Your Ultimate Guide to Plumbing a Double Kitchen Sink
If you have been looking to upgrade your single-basin sink, you have stumbled upon the right guide for double-sink plumbing and installation directions.
Preparing your kitchen for a larger sink involves updating the plumbing configuration. The main difference between single sink and double sink plumbing is that each basin has an individual tailpiece that connects to a sanitary tee. The sanitary tee is then directly connected to the P-trap drain.
However, a swing tee trap also works as an alternative. Either way, this setup directs the course of waste from both basins into a single drainage line.
Aside from that one difference, single-basin and double-basin sinks more or less follow a similar installation process. So, you don’t have to be a plumbing pro to successfully DIY double sink plumbing!
Follow our guide below to learn more about installation and plumbing for a double kitchen sink.
Double Sink Plumbing in 12 Easy Steps
The first step is to free up space to accommodate a large double-basin sink.
Measure the available surface and make holes according to the size of the double-basin sink you wish to install. Keep in mind that the basins should fit securely through the openings, whereas the edges should be placed on the sides of the counter.
Use the cold and hot isolation valves to shut off the water supply in order to make way for the faucet installation.
In case your plumbing system is not equipped with a set of isolation valves, turn the water off via the main shut-off valve. Then proceed to drain the lines before moving on to the next step.
Now, you’ll be ready to install sink basket strainers. These items are placed at the bottom of the sink and consist of a drain and a strainer basket. To make the installation process more efficient, make sure to put them in place before the sink is installed into the counter. Use silicone caulk on the bottom of the basket strainer and lower it into the drain at the lower area of the sink.
If it is done correctly, the edge of the basket strainer should be sitting snugly in the drainage hole while the silicone creates a waterproof barrier to block out leakages.
Next, let’s fasten the strainer to the sink by tightening the strainer nut. Do this for both basins.
If you are working with a drop-in sink, apply caulk onto the countertop. The rim of the sink needs to be secured on top of the counter to support the mass of the sink.
On the other hand, if you are working with an undermount sink, apply the caulk onto the bottom of the countertop around the edges of the sink holes before putting the sink in place. In this case, the edges need to be secured beneath the countertop with the help of industrial-strength clips, caulk, or adhesive.
It would be a good idea to have someone assist you with this very meticulous step.
Now that the double-basin sink is properly affixed to the countertop, you’ll have a clear view of how the drain outlet pipelines would connect with the basket strainers.

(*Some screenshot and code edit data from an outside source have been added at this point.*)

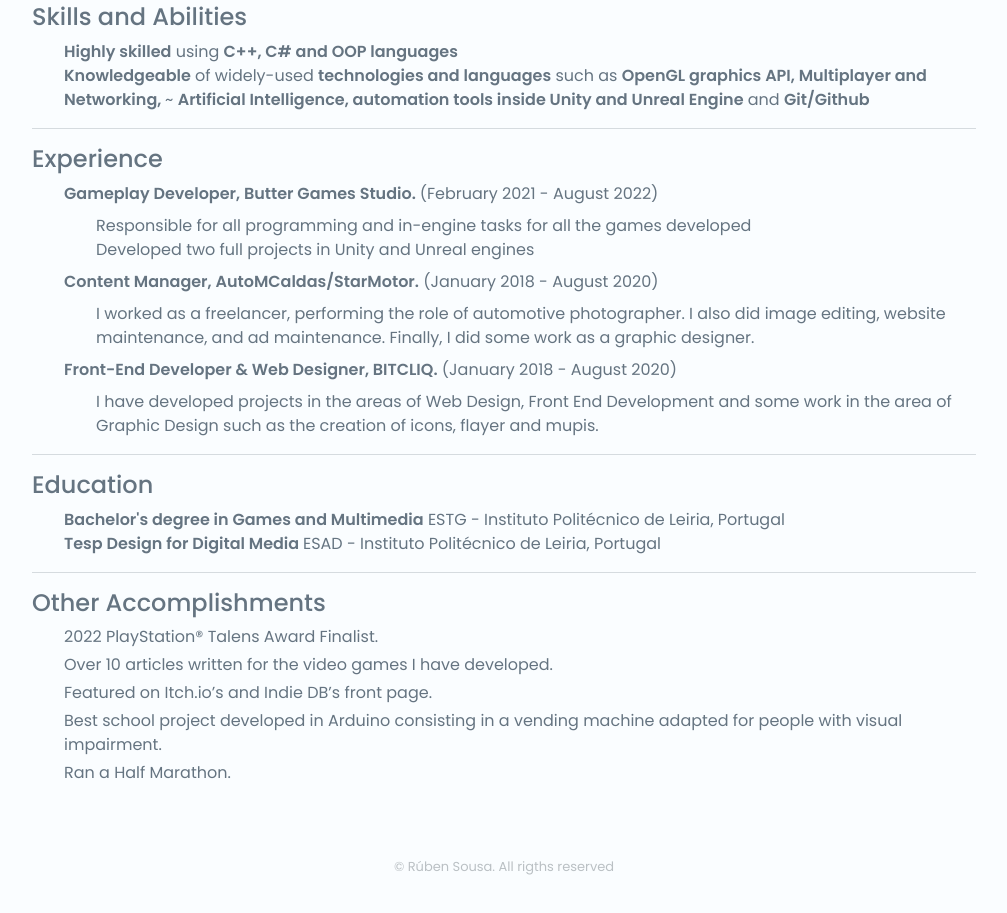
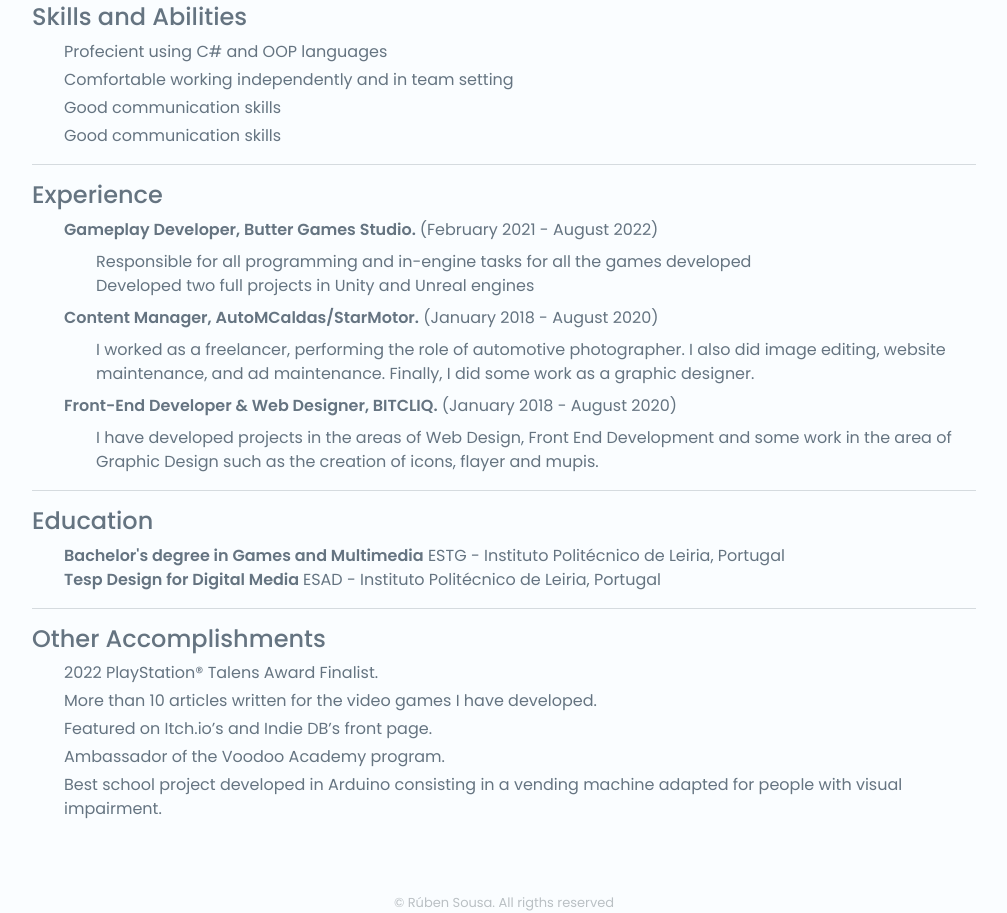
Before and after one commit to rubensousa-dev/rubensousa-dev.github.io, a plain HTML site: page Resume.html in a window 1280 px wide. Shown: the part 738-1651 px from the top of the page, without its empty margins (136-1143 px from the left). Before the commit the page ends 1615 px from the top, so only its background shows below. Drawn offline with nearby package versions, Linux system fonts and the light colour scheme.

Commit message:
more text

```diff
--- a/Resume.html
+++ b/Resume.html
@@ -106,11 +106,38 @@ Accostumed to working with close deadlines and team-based environment, having to
                     <p>
                         <h4>Skills and Abilities</h4>
 						<ul>
+
+                            <li class="mb-1">Profecient using C# and OOP languages</li>
+                            <li class="mb-1">Comfortable working independently and in team setting</li>
+                            <li class="mb-1">Good communication skills</li>
+                            <li class="mb-1">Good communication skills</li>
+                            <!--
+
+
 							<li ><strong>Highly skilled</strong> using <strong>C++, C# and OOP languages</strong></li>
 							<li><strong>Knowledgeable</strong> of widely-used <strong>technologies and languages</strong>
                                 such as <strong>OpenGL graphics API, </strong> <strong>Multiplayer and Networking, </strong>~
                                 <strong>Artificial Intelligence, </strong><strong> automation tools inside Unity and Unreal Engine</strong>
-                                and <strong> Git/Github</strong></li>
+                                and <strong> Git/Github</strong></li> ~
+
+                            Expertise in all areas of game programming, including development, coding, and troubleshooting
+Proficient in Adobe, JavaScript, .Net, and Visual Basic
+Adept in packaged software and LAN networking platforms
+Leadership abilities to organize and direct group of creative individuals to work as cohesive team?Understanding of product conception
+Excellent communication skills
+Able to troubleshoot and problem-solve
+Commitment to continuing education to stay on target with current and future technologies
+Comfortable working independently and in team setting
+Able to type 99 WPM
+
+
+
+
+
+
+
+
+                            -->
 						</ul>
 
 							<hr />
@@ -132,7 +159,7 @@ Accostumed to working with close deadlines and team-based environment, having to
 								</ul>
                                 <li class="mt-2 mb-2"><strong>Front-End Developer & Web Designer, BITCLIQ.</strong> (January 2018 - August 2020)</li>
 								<ul>
-									<li>I have developed projects in the areas of Web Design, Front End Development
+									<li> I have developed projects in the areas of Web Design, Front End Development
                                         and some work in the area of Graphic Design such as the creation of icons,
                                         flayer and mupis.
                                     </li>
@@ -151,11 +178,11 @@ Accostumed to working with close deadlines and team-based environment, having to
 
                             <h4>Other Accomplishments</h4>
 							<ul>
-								<li class="mb-1"> 2022 PlayStation&#174; Talens Award Finalist.</li>
-								<li class="mb-1">Over 10 articles written for the video games I have developed.</li>
+								<li class="mb-1">2022 PlayStation&#174; Talens Award Finalist.</li>
+								<li class="mb-1">More than 10 articles written for the video games I have developed.</li>
 								<li class="mb-1">Featured on Itch.io’s and Indie DB’s front page.</li>
+								<li class="mb-1">Ambassador of the Voodoo Academy program.</li>
                                 <li class="mb-1">Best school project developed in Arduino consisting in a vending machine adapted for people with visual impairment.</li>
-                                <li class="mb-1">Ran a Half Marathon.</li>
 							</ul>
 
 
```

Do this by using a tape measure to find the height of the pipe. Remember that it needs to be high enough from the floor to accommodate the P-trap yet low enough to allot space for the drain tailpieces and the sanitary tee to meet the P-trap.
In case this part of the process is too complicated, it is highly recommended that you recruit the services of a professional plumber.

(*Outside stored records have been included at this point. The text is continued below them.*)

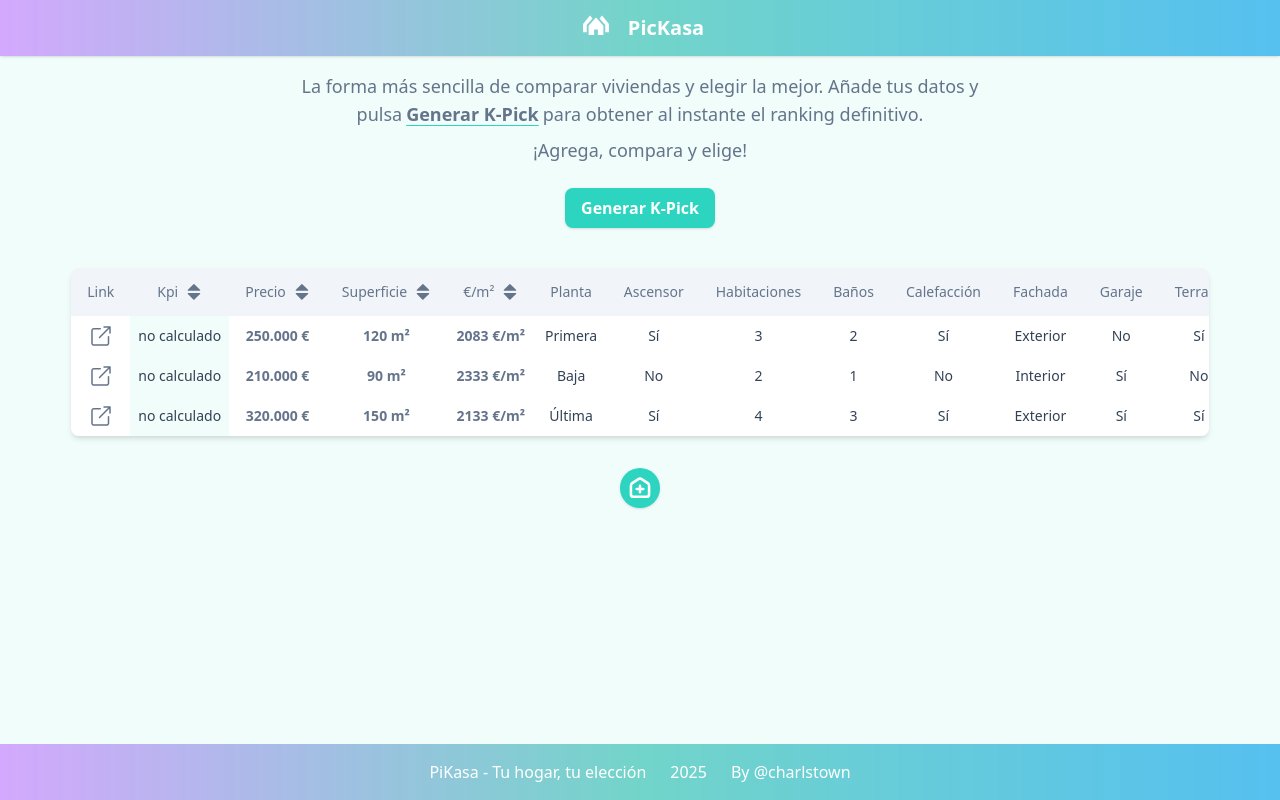
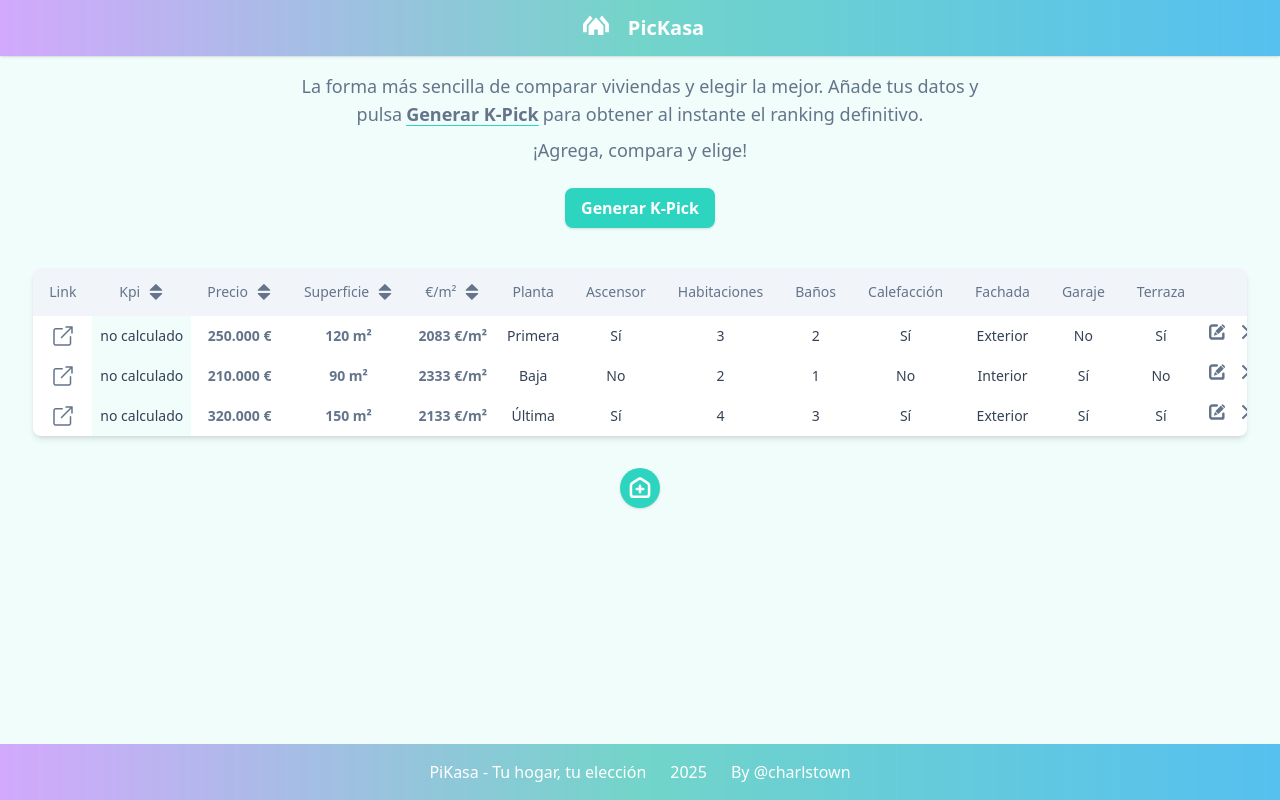
Before and after one commit to charlstown/pikcasa, a React (Vite) app: page / in a window 1280 px wide. Built offline with nearby package versions, Linux system fonts and the light colour scheme.

Commit message:
fix: max width

```diff
--- a/src/components/table/Table.jsx
+++ b/src/components/table/Table.jsx
@@ -23,7 +23,7 @@ export default function Table({ columns, rows, onRowDelete, onEditRow }) {
   };
 
   return (
-    <div className="mt-8 mb-8 relative max-w-[90%] w-min overflow-x-auto max-h-[28rem] flex flex-col h-full text-gray-700 bg-white shadow-md rounded-lg bg-clip-border">
+    <div className="mt-8 mb-8 relative max-w-[96%] w-min overflow-x-auto max-h-[28rem] flex flex-col h-full text-gray-700 bg-white shadow-md rounded-lg bg-clip-border">
       <DataGrid columns={columns} rows={sortedRows} onRowDelete={onRowDelete} onEditRow={onEditRow} onSort={handleSort} />
     </div>
   );
```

Let’s move on to connecting the drain tailpieces. Make sure that the drain tailpieces expand down to an equivalent height for both basins. Mark and cut accordingly with a PVC cutter or a hacksaw. Then proceed to fit the drain tailpieces to the basket strainers with compression nuts. Refrain from tightening them too much, as the excessive pressure could result in damage.
The sanitary tee is up next. Install it to both basins or in the centre of both.
Once you’re done with the sanitary tee, proceed with the drain trap. Also, commonly referred to as a P-trap, this component of the plumbing system consists of a U-shaped and J-shaped fitting.
Fix the sanitary tee to the U-shaped fitting. Then bridge the U-shaped trap to the J-shaped trap. The rear of the J-trap finalizes the drainage line by linking with the drain outlet pipe. Use slip-on compression nuts to connect all the pieces together.
Mount the faucet by threading the mounting bracket and hot and cold water lines down via the countertop. Next, you’re going to have to utilize a series of channel locks to strengthen the nuts at the lower end of the faucet to ensure that it is secured to your kitchen counter.
Next, link the hot and cold water lines to their respective pipes. Tighten as needed with channel locks.
As a final step in the double sink plumbing process, inspect for leaks by switching on the hot and cold isolation valves. Open the faucet to release any trapped air and allow the water to run into the sink.
No leaks? Good job!
A Helping Hand from the Experts at PlumbWize
DIY is great, but if you need a little help to ensure excellent double sink plumbing, PlumbWize has you covered.
With over 60 years of experience in the plumbing industry, we’ve become one of the most reliable plumbing and drain service providers in Burlington, Oakville, Hamilton, Milton, Ancaster, and Stoney Creek.
Give us a call today to request a quote!